Alternative Lifestyles

The BBC has been running a Climate Watch series the past month. It’s been one of the few channels that have taken climate change as an apolitical issue that needs to be covered comprehensively at this point of time. For the most part, it has shown a sincere concern in what it is trying to convey. There is a bit of the colonial condescension here and there, but it is honest journalism – academic, in-depth and detailed.

It has had a report or more from all the most important corners of the world--the ones who are at both ends of climate change. In each report you can hear phrases like “at least a few million people will be left homeless”, “several thousands of people have been displaced”, “famines of this kind are likely to be responsible for at least a million people’s death every year.” People, people and more people.

Without having to go into details, it’s safe to say that increase in population is not helping any of the problems we are facing; climate change not being the least of them. But hardly do you come across anyone making a suggestion about that. Sure, people talk about birth control just like they have been for over fifty years, but not in the context of climate change. At least, it’s not a popular discussion point yet.
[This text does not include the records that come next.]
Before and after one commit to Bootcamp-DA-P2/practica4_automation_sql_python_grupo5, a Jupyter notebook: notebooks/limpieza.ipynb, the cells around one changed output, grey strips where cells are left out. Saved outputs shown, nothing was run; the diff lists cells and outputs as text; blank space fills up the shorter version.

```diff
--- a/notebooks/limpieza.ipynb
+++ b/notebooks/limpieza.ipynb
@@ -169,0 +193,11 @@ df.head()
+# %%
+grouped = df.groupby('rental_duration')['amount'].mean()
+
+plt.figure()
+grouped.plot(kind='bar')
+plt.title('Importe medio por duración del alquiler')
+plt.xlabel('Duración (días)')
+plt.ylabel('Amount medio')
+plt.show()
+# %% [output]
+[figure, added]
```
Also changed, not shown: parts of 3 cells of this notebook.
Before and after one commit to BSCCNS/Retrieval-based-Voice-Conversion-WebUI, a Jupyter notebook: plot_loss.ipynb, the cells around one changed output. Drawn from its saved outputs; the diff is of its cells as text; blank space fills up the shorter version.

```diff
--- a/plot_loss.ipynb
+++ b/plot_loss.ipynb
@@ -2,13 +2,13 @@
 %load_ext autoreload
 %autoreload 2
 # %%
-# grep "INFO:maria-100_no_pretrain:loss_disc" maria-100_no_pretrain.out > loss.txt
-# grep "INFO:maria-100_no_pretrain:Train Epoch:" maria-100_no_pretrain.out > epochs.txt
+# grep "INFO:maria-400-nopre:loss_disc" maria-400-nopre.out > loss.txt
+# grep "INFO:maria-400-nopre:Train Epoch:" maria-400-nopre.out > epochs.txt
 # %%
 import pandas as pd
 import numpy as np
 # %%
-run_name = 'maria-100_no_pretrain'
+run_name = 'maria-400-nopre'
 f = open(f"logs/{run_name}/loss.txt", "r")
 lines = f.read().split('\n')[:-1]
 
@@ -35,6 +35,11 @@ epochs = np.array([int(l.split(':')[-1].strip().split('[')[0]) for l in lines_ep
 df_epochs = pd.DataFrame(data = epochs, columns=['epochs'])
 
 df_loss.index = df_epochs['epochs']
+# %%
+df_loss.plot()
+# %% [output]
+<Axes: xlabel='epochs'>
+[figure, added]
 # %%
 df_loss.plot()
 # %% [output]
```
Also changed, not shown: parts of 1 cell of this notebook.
I really wonder what they have in their mind when right-wing intellectuals in India patronize ‘developed’ countries like Norway and Sweden for having low fertility rates. That their liberal, rather individualistic, lifestyle has landed them in such misery that we should feel ‘blessed’ to have our culture? A culture that makes procreation—obviously within marriage—and bearing children the prime responsibilities, or duties if you will, of every human being? “Do your share, have at least one child” is the subliminal message that is not so subliminally spread in everything that constructs social reality, in India and most of ‘less industrialized’ world. Then there’s the economically charged version of the same kind of flaunting--“we are one billion consumers”, “we are one billion strong labour force”, “it’s a billion people market”--subverting a very obviously worrisome number into something that we ought to feel excited about. Some are actually happy that we’ll surpass the Chinese in the next decade.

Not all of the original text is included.